The U.S. Army Corps of Engineers’ Philadelphia District announces that Lt. Gen. Todd T. Semonite, USACE Commanding General and the 54th U.S. Army Chief of Engineers, has signed the Chief’s Report for the “Delaware Beneficial Use of Dredged Material for the Delaware River Feasibility Study” — a key milestone for the proposed project. The signing of the report advances the project to Congress for authorization.
The recommended plan calls for the dredged material to be used to construct a dune and berm system at Bowers Beach, South Bowers Beach, Slaughter Beach, Prime Hook Beach and Lewes Beach while a berm system would be constructed at Pickering Beach and Kitts Hummock. Initial construction of the project would be implemented in phases depending on funding and future dredging requirements. After initial construction, the sites would be eligible for periodic nourishment every six years.
The study was developed in response to damages along the Delaware Bay shoreline caused by erosion, wave attack, and inundation. The report recommends beneficially using dredged material from the bay for beach nourishment in the following Delaware communities: Pickering Beach, Kitts Hummock, Bowers Beach, South Bowers Beach, Slaughter Beach, Prime Hook Beach and Lewes Beach. The proposed project would use sand dredged from the bay to construct dunes and berms to reduce the risk of coastal storm damages to infrastructure. The study, funded in the aftermath of Hurricane Sandy, was completed in partnership with the Delaware Department of Natural Resources & Environmental Control (DNREC).
“The chief’s report identifies an additional potential resource for the state to utilize for replenishment projects along the coast,” said DNREC Secretary Shawn M. Garvin. “We use methods such as truck-fill or near-shore dredge sources that are currently the most economical ways to address the challenges we are facing from climate change. “If funded by Congress, this will give us another tool to consider if state resources are available.”
The USACE Philadelphia District routinely dredges the federal shipping channel of the Delaware River and Bay to enable maritime commerce. In the future, USACE anticipates dredging approximately 930,000 cubic yards of sand from the Delaware Bay every two years.
“I want to thank our study team and the state of Delaware for their continued partnership on this important study and our other efforts across the state,” said Lt. Col. David Park, USACE Philadelphia District Commander. “This report allows us to move forward to the next phase of the project.”

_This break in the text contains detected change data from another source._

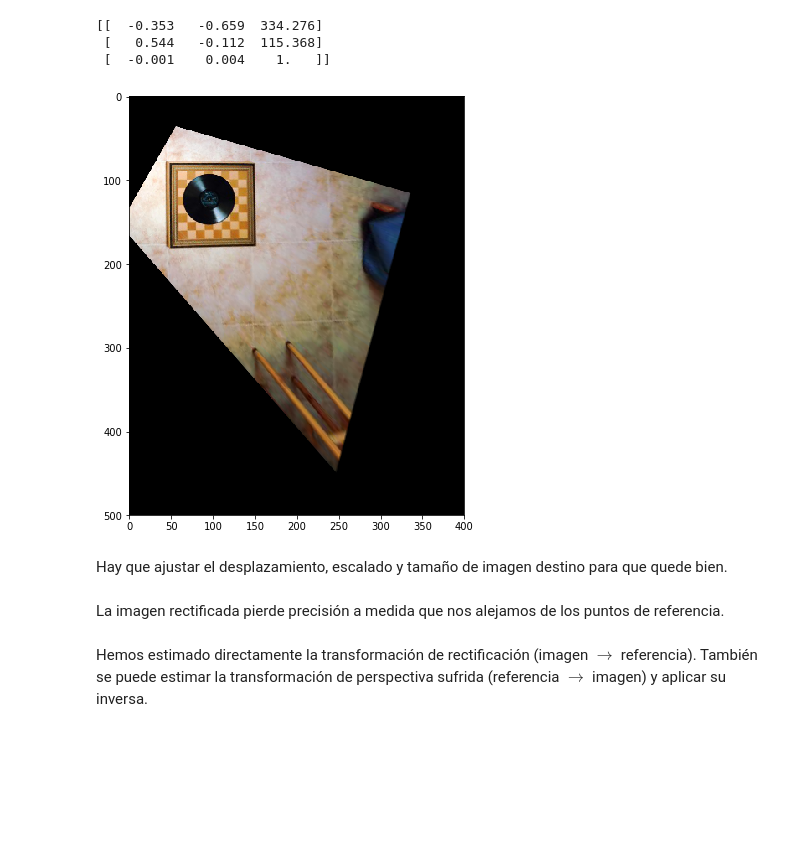
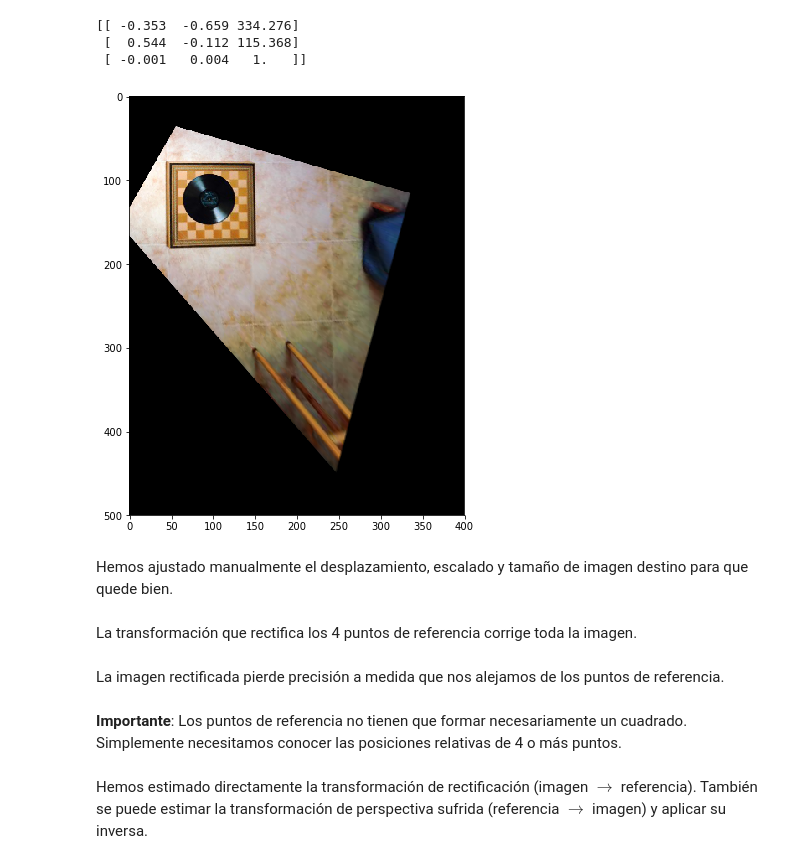
Before and after one commit to albertoruiz/umucv, a Jupyter notebook: notebooks/transf2D.ipynb, the cells around one changed output. Drawn from its saved outputs; the diff is of its cells as text; code cells hidden in the pictures; blank space fills up the shorter version.

Commit message:
transf2D

```diff
--- a/notebooks/transf2D.ipynb
+++ b/notebooks/transf2D.ipynb
@@ -398,0 +373,8 @@ array([[  50.,   80.],
+# %%
+real = np.array([
+    [  50.,   80.],
+    [ 150.,   80.],
+    [ 150.,  180.],
+    [  50.,  180.]])
+
+fig(4,5); shcont(real); plt.axis([0,400,500,0]);
@@ -399,5 +383,5 @@ array([[  50.,   80.],
 # %%
-H,_ = cv.findHomography(view, dst)
+H,_ = cv.findHomography(view, real)
 
 sharr(H)
 # %% [output]
@@ -407,14 +391,18 @@ sharr(H)
 # %%
 rec = cv.warpPerspective(img,H,(400,500))
 
 fig(6,8)
-imshow(rec);
+plt.imshow(rec);
 # %% [output]
-[figure, old version]
+[figure, new version]
 # %% [markdown]
-Hay que ajustar el desplazamiento, escalado y tamaño de imagen destino para que quede bien.
+Hemos ajustado manualmente el desplazamiento, escalado y tamaño de imagen destino para que quede bien.
+# %% [markdown]
+La transformación que rectifica los 4 puntos de referencia corrige toda la imagen.
 # %% [markdown]
 La imagen rectificada pierde precisión a medida que nos alejamos de los puntos de referencia.
+# %% [markdown]
+**Importante**: Los puntos de referencia no tienen que formar necesariamente un cuadrado. Simplemente necesitamos conocer las posiciones relativas de 4 o más puntos.
 # %% [markdown]
 Hemos estimado directamente la transformación de rectificación (imagen $\rightarrow$ referencia). También se puede estimar la transformación de perspectiva sufrida (referencia $\rightarrow$ imagen) y aplicar su inversa.
 # %%
```
Also changed, not shown: parts of 44 cells of this notebook, 4 other files.
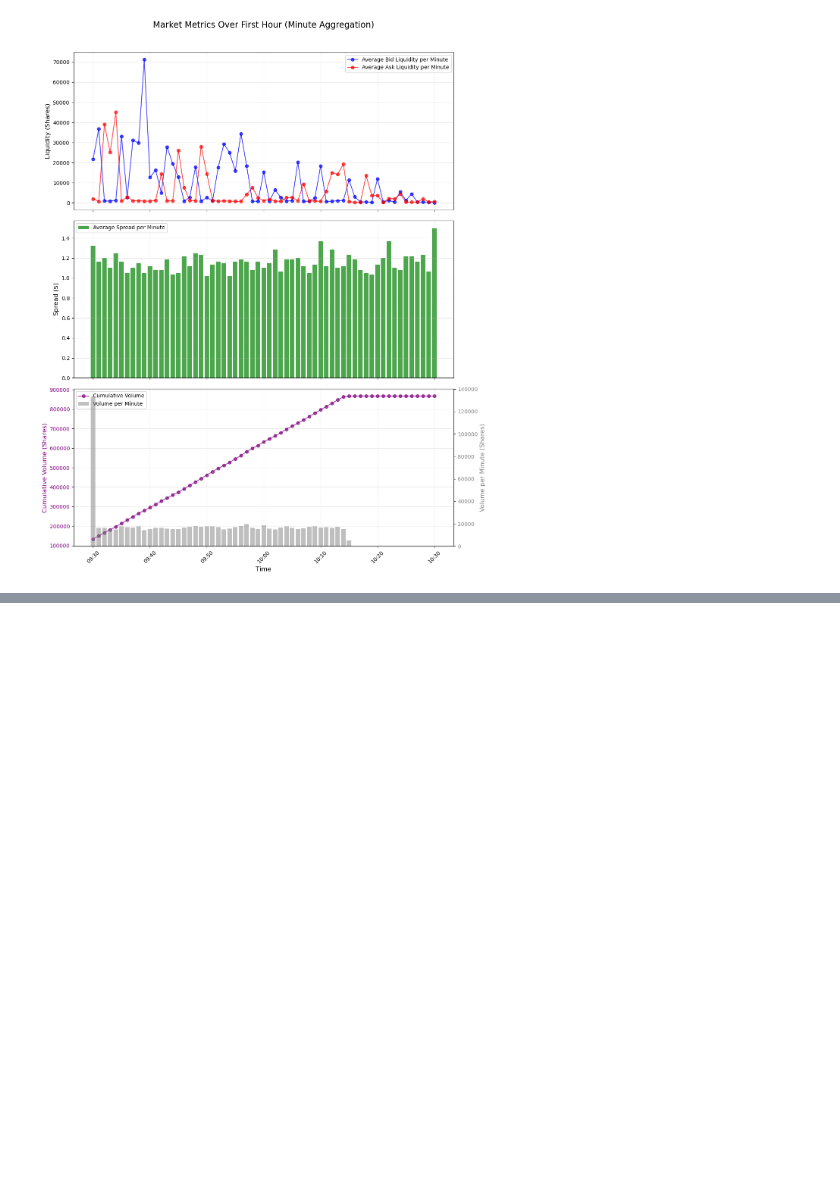
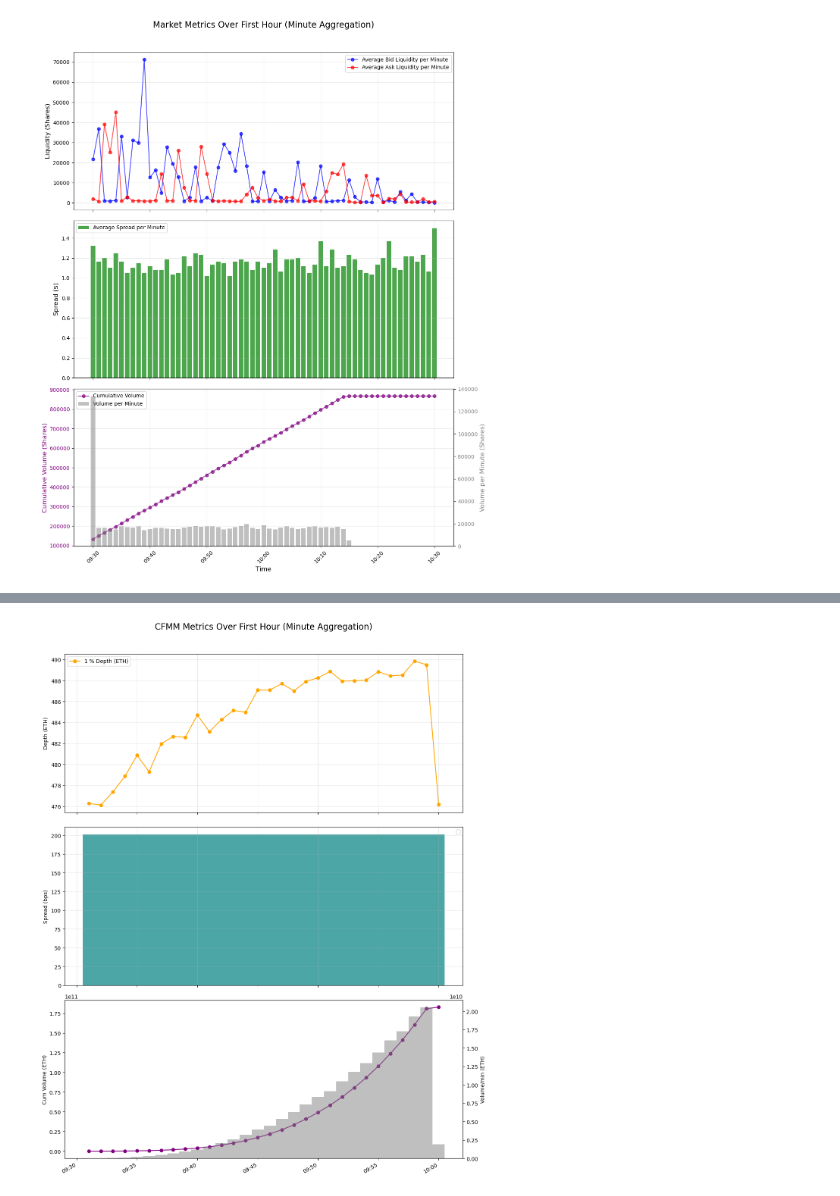
Before and after one commit to jby310/abides-cfmm, a Jupyter notebook: plot.ipynb, the cells around one changed output, grey strips where cells are left out. Saved outputs shown, nothing was run; the diff lists cells and outputs as text; code cells hidden in the pictures; blank space fills up the shorter version.

```diff
--- a/plot.ipynb
+++ b/plot.ipynb
@@ -212,0 +213,62 @@ fig.savefig('market_metrics_all_minute_agg.png', dpi=300, bbox_inches='tight')
+# %%
+# 1. 读 CFMM 日志（同一 bz2 里已经同时记录了 CFMM 事件）
+cfmm_spread = df[df['EventType'] == 'CFMM_SPREAD']
+cfmm_depth  = df[df['EventType'] == 'CFMM_DEPTH_1PCT']
+cfmm_vol    = df[df['EventType'] == 'CFMM_VOLUME']
+
+# 2. 构造 DataFrame 并 1min 聚合
+def make_cfmm_df(spread=None, depth=None, vol=None):
+    dfs = []
+    if spread is not None and not spread.empty:
+        s = pd.DataFrame({
+            'spread_bps': [e['spread_bps'] for e in spread['Event']]
+        }, index=spread.index).resample('1min').mean()
+        dfs.append(s)
+    if depth is not None and not depth.empty:
+        d = pd.DataFrame({
+            'depth_eth': [e['depth_eth'] for e in depth['Event']]
+        }, index=depth.index).resample('1min').mean()
+        dfs.append(d)
+    if vol is not None and not vol.empty:
+        v = pd.DataFrame({
+            'volume_eth': [e['volume_eth'] for e in vol['Event']]
+        }, index=vol.index).resample('1min').sum()
+        v['cumvol'] = v['volume_eth'].cumsum()
+        dfs.append(v)
+    return pd.concat(dfs, axis=1).dropna()
+
+cfmm_min = make_cfmm_df(cfmm_spread, cfmm_depth, cfmm_vol)
+
+def plot_cfmm(cfmm_min):
+    fig, axes = plt.subplots(3, 1, figsize=(12, 15), sharex=True)
+    fig.suptitle('CFMM Metrics Over First Hour (Minute Aggregation)', fontsize=16)
+
+    # 1. Depth
+    axes[0].plot(cfmm_min.index, cfmm_min['depth_eth'],
+                 color='orange', marker='o', label='1 % Depth (ETH)')
+    axes[0].set_ylabel('Depth (ETH)')
+    axes[0].legend(); axes[0].grid(alpha=0.3)
+
+    # 2. Spread
+    axes[1].bar(cfmm_min.index, cfmm_min['spread_bps'],
+                color='teal', alpha=0.7, width=1/24/60)
+    axes[1].set_ylabel('Spread (bps)')
+    axes[1].legend(); axes[1].grid(alpha=0.3)
+
+    # 3. Volume
+    ax2 = axes[2]; ax3 = ax2.twinx()
+    l1 = ax2.plot(cfmm_min.index, cfmm_min['cumvol'],
+                  color='purple', marker='o', label='Cumulative Volume')
+    b1 = ax3.bar(cfmm_min.index, cfmm_min['volume_eth'],
+                 color='gray', alpha=0.5, width=1/24/60, label='Volume/min')
+    ax2.set_ylabel('Cum Volume (ETH)')
+    ax3.set_ylabel('Volume/min (ETH)')
+    ax2.xaxis.set_major_formatter(mdates.DateFormatter('%H:%M'))
+    fig.autofmt_xdate()
+    plt.tight_layout(rect=[0, 0, 1, 0.96])
+    fig.savefig('cfmm_metrics_all_minute_agg.png', dpi=300, bbox_inches='tight')
+    plt.show()
+
+plot_cfmm(cfmm_min)
+# %% [output]
+[figure, added]
```
Also changed, not shown: parts of 3 cells of this notebook, 25 other files.
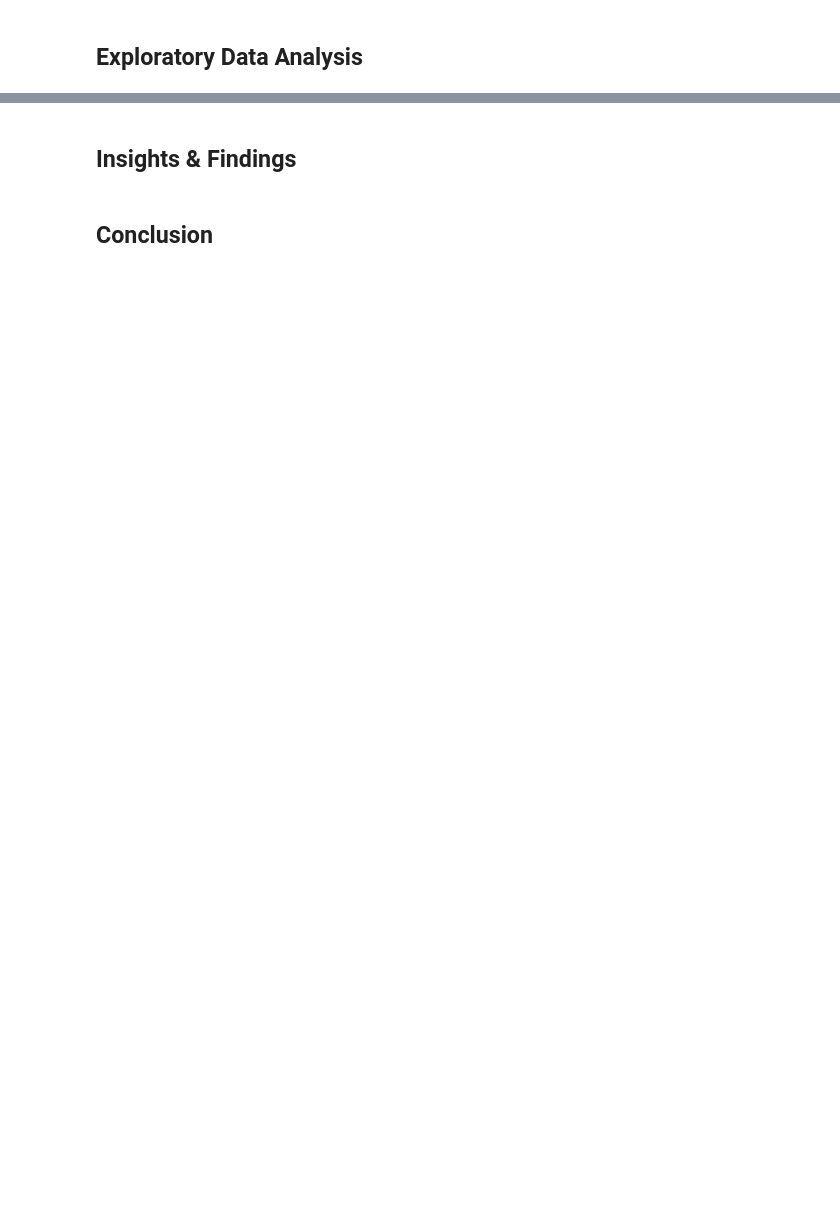
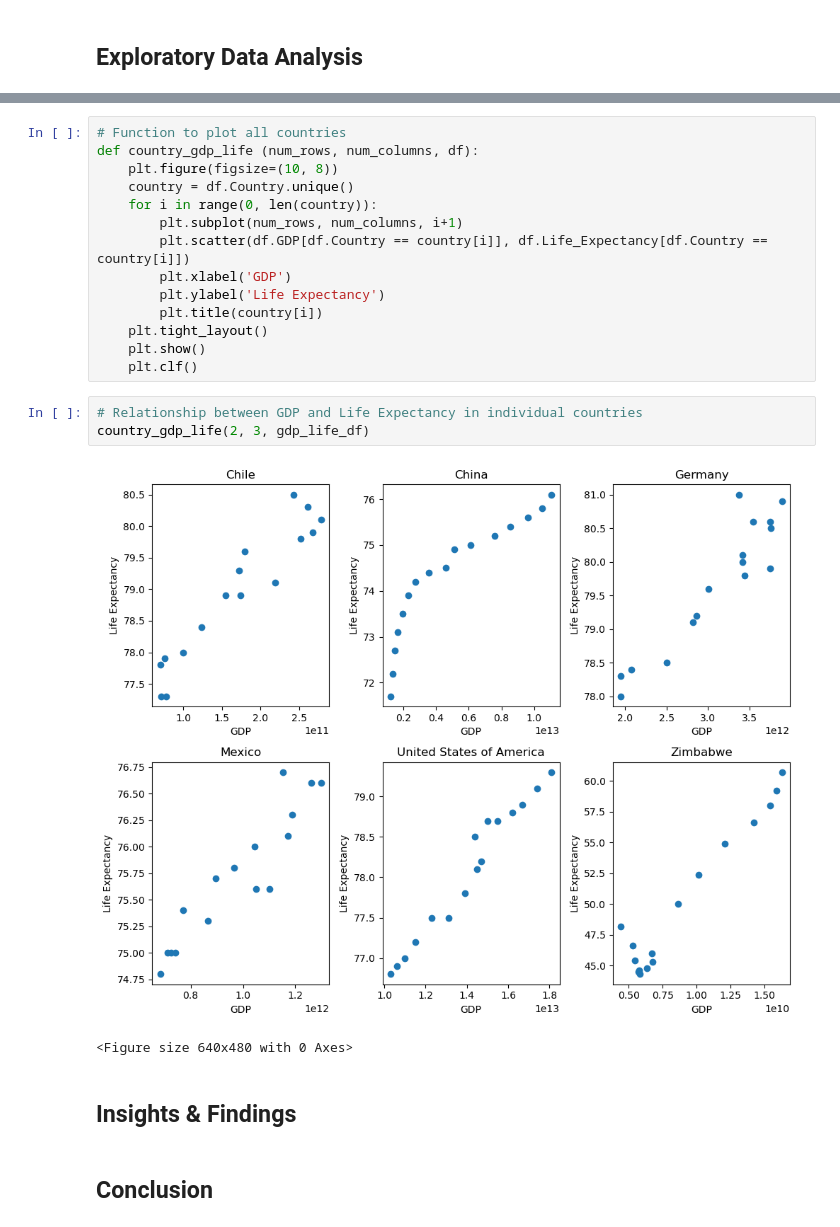
Before and after one commit to CanHergeleci/GDP-Life-Expectancy-Data-Analysis, a Jupyter notebook: life_expectancy_gdp.ipynb, the cells around one changed output, grey strips where cells are left out. Cells and saved outputs as stored; diff of their text form; blank space fills up the shorter version.

```diff
--- a/life_expectancy_gdp.ipynb
+++ b/life_expectancy_gdp.ipynb
@@ -72,3 +86,23 @@ There doesnt seem to be any type conversions required as all columns are in the
+# %%
+# Function to plot all countries
+def country_gdp_life (num_rows, num_columns, df):
+    plt.figure(figsize=(10, 8))
+    country = df.Country.unique()
+    for i in range(0, len(country)):
+        plt.subplot(num_rows, num_columns, i+1)
+        plt.scatter(df.GDP[df.Country == country[i]], df.Life_Expectancy[df.Country == country[i]])
+        plt.xlabel('GDP')
+        plt.ylabel('Life Expectancy')
+        plt.title(country[i])
+    plt.tight_layout()
+    plt.show()
+    plt.clf()
+# %%
+# Relationship between GDP and Life Expectancy in individual countries
+country_gdp_life(2, 3, gdp_life_df)
+# %% [output]
+[figure, added]
+<Figure size 640x480 with 0 Axes>
 # %% [markdown]
 ## Insights & Findings
 # %% [markdown]
```
Also changed, not shown: parts of 3 cells of this notebook.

The next step will be the approval of the Chief’s Report by the Assistant Secretary of the Army (Civil Works), after which it will be sent to Congress for authorization. Once authorized and funded, the project would move forward through planning, engineering, design, and eventual construction.